▶ **Records supplied**:
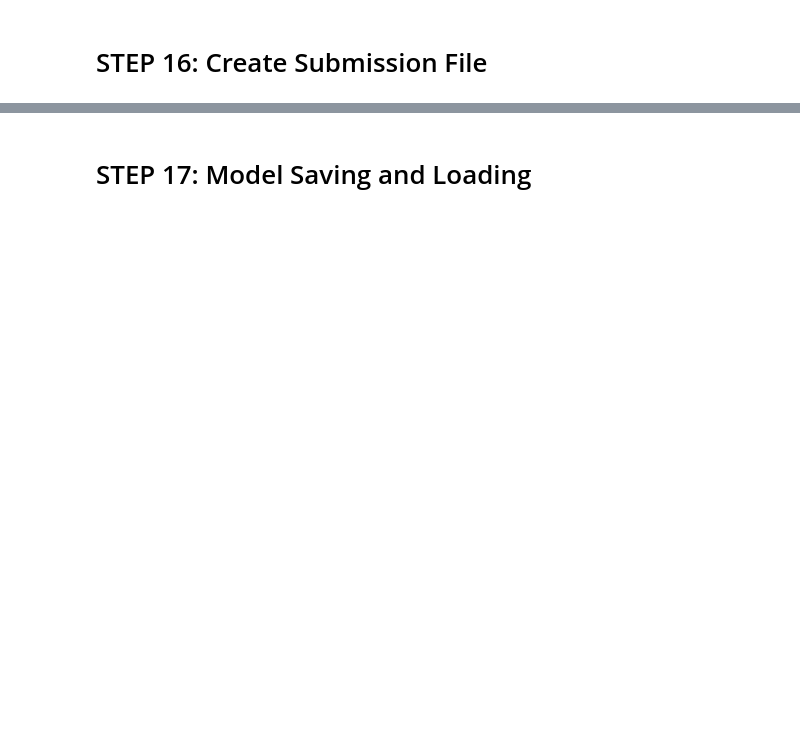
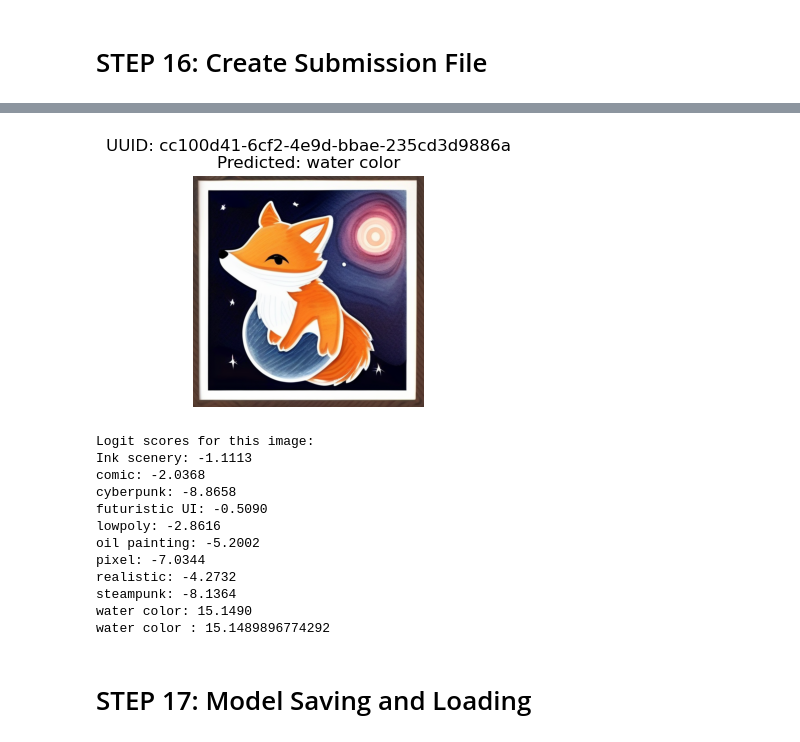
Before and after one commit to WaroonRagwongsiri/SAIGTechmasteryAI, a Jupyter notebook: mainHackathon_zclassifier copy.ipynb, the cells around one changed output, grey strips where cells are left out. Cells and saved outputs as stored; diff of their text form; code cells hidden in the pictures; blank space fills up the shorter version.

```diff
--- a/mainHackathon_zclassifier copy.ipynb
+++ b/mainHackathon_zclassifier copy.ipynb
@@ -395,7 +455,7 @@ def load_model_with_history(model_path, num_classes):
     # model = models.convnext_base(pretrained=True)
     # model.classifier[2] = nn.Linear(model.classifier[2].in_features, 10)
 
-    checkpoint = torch.load(model_path, map_location=device)
+    checkpoint = torch.load(model_path, map_location=device, weights_only=False)
 
     model.load_state_dict(checkpoint['model_state_dict'])
     model.to(device)
@@ -747,25 +883,49 @@ plt.show()
 # %%
 logits_df = pd.DataFrame(test_all_logits, columns=LABELS)
 logits_df['uuid'] = submission_dataset['uuid']
 logits_df['predicted_style'] = submission_dataset['style']
 
 # Pick a random row
-row = logits_df.sample(1).iloc[0]
-# image_uuid ='7d14a9f7-e3c5-45b9-ba17-010d8666d37d'
+# row = logits_df.sample(1).iloc[0]
+
+# row = logits_df.loc[logits_df.predicted_style == 'UNK'].sample(1).iloc[0]
+
+row = logits_df.loc[logits_df.predicted_style == 'water color'].sample(1).iloc[0]
+
+# image_uuid ='108edc72-7363-4995-b14b-390057594f5e'
 # row = logits_df.loc[logits_df.uuid == image_uuid].iloc[0]
 
 # Show image
 uuid = row['uuid']
 image_path = f"./competition/image/{uuid}.png"
 img = Image.open(image_path)
 
 plt.figure(figsize=(3,3))
 plt.imshow(img)
 plt.axis("off")
 plt.title(f"UUID: {uuid}\nPredicted: {row['predicted_style']}")
 plt.show()
 
 # Print logits
 print("Logit scores for this image:")
+m = [0, ""]
 for label in LABELS:
+    if (row[label] > m[0]):
+        m[0] = row[label]
+        m[1] = label
     print(f"{label}: {row[label]:.4f}")
+print(f"{m[1]} : {m[0]}")
+# %% [output]
+[figure, added]
+Logit scores for this image:
+Ink scenery: -1.1113
+comic: -2.0368
+cyberpunk: -8.8658
+futuristic UI: -0.5090
+lowpoly: -2.8616
+oil painting: -5.2002
+pixel: -7.0344
+realistic: -4.2732
+steampunk: -8.1364
+water color: 15.1490
+water color : 15.1489896774292
```
Also changed, not shown: parts of 28 cells of this notebook, 3 other files.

▶ **What to produce**: The entries are to be written out again exactly, though without any images.

▶ **Task answer**:
Before and after one commit to WaroonRagwongsiri/SAIGTechmasteryAI, a Jupyter notebook: mainHackathon_zclassifier copy.ipynb, the cells around one changed output, grey strips where cells are left out. Cells and saved outputs as stored; diff of their text form; code cells hidden in the pictures; blank space fills up the shorter version.

```diff
--- a/mainHackathon_zclassifier copy.ipynb
+++ b/mainHackathon_zclassifier copy.ipynb
@@ -395,7 +455,7 @@ def load_model_with_history(model_path, num_classes):
     # model = models.convnext_base(pretrained=True)
     # model.classifier[2] = nn.Linear(model.classifier[2].in_features, 10)
 
-    checkpoint = torch.load(model_path, map_location=device)
+    checkpoint = torch.load(model_path, map_location=device, weights_only=False)
 
     model.load_state_dict(checkpoint['model_state_dict'])
     model.to(device)
@@ -747,25 +883,49 @@ plt.show()
 # %%
 logits_df = pd.DataFrame(test_all_logits, columns=LABELS)
 logits_df['uuid'] = submission_dataset['uuid']
 logits_df['predicted_style'] = submission_dataset['style']
 
 # Pick a random row
-row = logits_df.sample(1).iloc[0]
-# image_uuid ='7d14a9f7-e3c5-45b9-ba17-010d8666d37d'
+# row = logits_df.sample(1).iloc[0]
+
+# row = logits_df.loc[logits_df.predicted_style == 'UNK'].sample(1).iloc[0]
+
+row = logits_df.loc[logits_df.predicted_style == 'water color'].sample(1).iloc[0]
+
+# image_uuid ='108edc72-7363-4995-b14b-390057594f5e'
 # row = logits_df.loc[logits_df.uuid == image_uuid].iloc[0]
 
 # Show image
 uuid = row['uuid']
 image_path = f"./competition/image/{uuid}.png"
 img = Image.open(image_path)
 
 plt.figure(figsize=(3,3))
 plt.imshow(img)
 plt.axis("off")
 plt.title(f"UUID: {uuid}\nPredicted: {row['predicted_style']}")
 plt.show()
 
 # Print logits
 print("Logit scores for this image:")
+m = [0, ""]
 for label in LABELS:
+    if (row[label] > m[0]):
+        m[0] = row[label]
+        m[1] = label
     print(f"{label}: {row[label]:.4f}")
+print(f"{m[1]} : {m[0]}")
+# %% [output]
+[figure, added]
+Logit scores for this image:
+Ink scenery: -1.1113
+comic: -2.0368
+cyberpunk: -8.8658
+futuristic UI: -0.5090
+lowpoly: -2.8616
+oil painting: -5.2002
+pixel: -7.0344
+realistic: -4.2732
+steampunk: -8.1364
+water color: 15.1490
+water color : 15.1489896774292
```
Also changed, not shown: parts of 28 cells of this notebook, 3 other files.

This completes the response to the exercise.